Investigator Charles Ballard with the Chattanooga Police Department (CPD) prepared and signed the affidavit used to obtain the search warrant at issue in this case. This affidavit provided as follows: Ballard is assigned to the narcotics division of CPD and has “specialized training in and experience with the world of controlled substances” [Aff. ¶ 1]. On July 28, 2016, Ballard received information from a confidential informant (CI) that “Carl Hood is selling crack cocaine from 2615 Lockwood Street” [Id. ¶ 2]. According to the CI, within the last 72 hours, the CI was on the premises of 2615 Lockwood Street and saw crack cocaine in the possession and control of one Carl Hood, a black male approximately 5'6” tall, medium build with a short to bald haircut [Id. ¶ 3]. The CI informed Ballard that there was short term traffic at this address consistent with drug sales, and Ballard confirmed this averment with his own observations [Id. ¶ 4-5]. The affidavit further states:
The said informant has made one controlled buy from the above said address for your affiant, with this buy occurring within the last 72 hours. The following controls were in place: Under the direction and control of your affiant, the said informant was physically checked or searched by your affiant for any type of contraband, your affiant found none on the informant who was visually monitored entering the premises. The informant conducted the hand to hand drug transaction, specifically money for crack cocaine. Your affiant then observed the informant leave the said premises. Your affiant, close in time thereafter personally retrieved from the informant crack cocaine purchased by the informant and suspected to be crack cocaine. Your affiant personally inspected the crack cocaine and found it to match in color, texture, shape, and odor the controlled substance known as crack cocaine. Your affiant followed appropriate procedures or safeguards which ensured that the currency supplied to the informant prior to the purchase was spent as directed, and your affiant again physically checked or searched the informant and found no other contraband on the informant. This purchase was made by the informant, the informant made no stops or had no contact with any individuals before handing crack cocaine to your affiant.
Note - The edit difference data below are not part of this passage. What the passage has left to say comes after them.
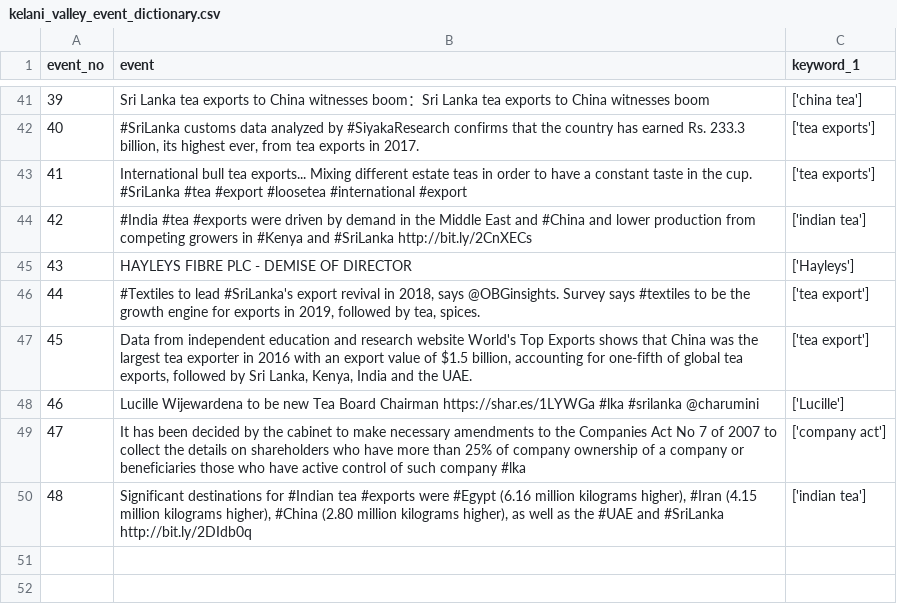
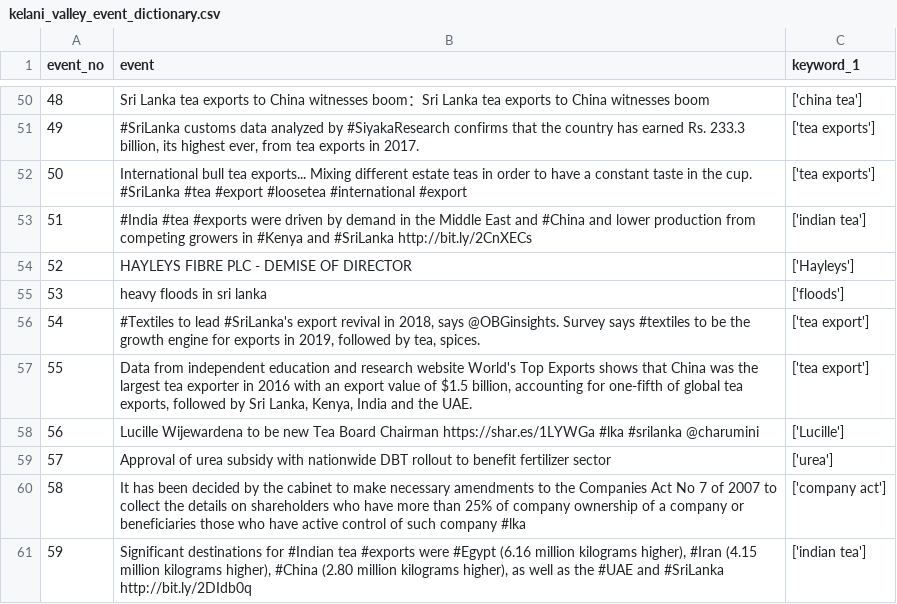
Before and after one commit to randilu/Impact-Analysis-Module-codebase, a CSV file: src/data/dictionaries/kelani_valley_event_dictionary.csv, drawn as a sheet; only a part is shown, gaps mark what is left out; the diff covers the shown part only; the diff names each change by its address in the sheet, - before the commit and + after, or states it on an @@ line.

```diff
--- a/src/data/dictionaries/kelani_valley_event_dictionary.csv
+++ b/src/data/dictionaries/kelani_valley_event_dictionary.csv
@@ column A (event_no) renumbered from row 6 down @@
+row 55: 53 | heavy floods in sri lanka | ['floods']
+row 59: 57 | Approval of urea subsidy with nationwide DBT rollout to benefit fertilizer sector | ['urea']
```
Also changed, not shown: 9 added rows elsewhere in this file, 7 other files.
[Id. ¶ 6]. Ballard stated he had known the CI for thirteen years and that, on at least three occasions in the past, the CI had provided to him information leading to the arrests and convictions of individuals in violation of narcotics laws including crack cocaine [Id. ¶ 7-8].

         (Doc. 30 at 2-4).

         II. ANALYSIS

         A. Probable Cause

         Defendant objects to Magistrate Judge Steger's finding that the search warrant at issue was supported by probable cause. (Doc. 31 at 1). As a preliminary matter, Defendant's entire Objection merely reiterates the arguments raised in his original Motion to Suppress. (Compare Doc. 31 with Doc. 19). It is well-established that ...


Buy This Entire Record For $7.95

Download the entire decision to receive the complete text, official citation,
docket number, dissents and concurrences, and footnotes for this case.

Learn more about what you receive with purchase of this case.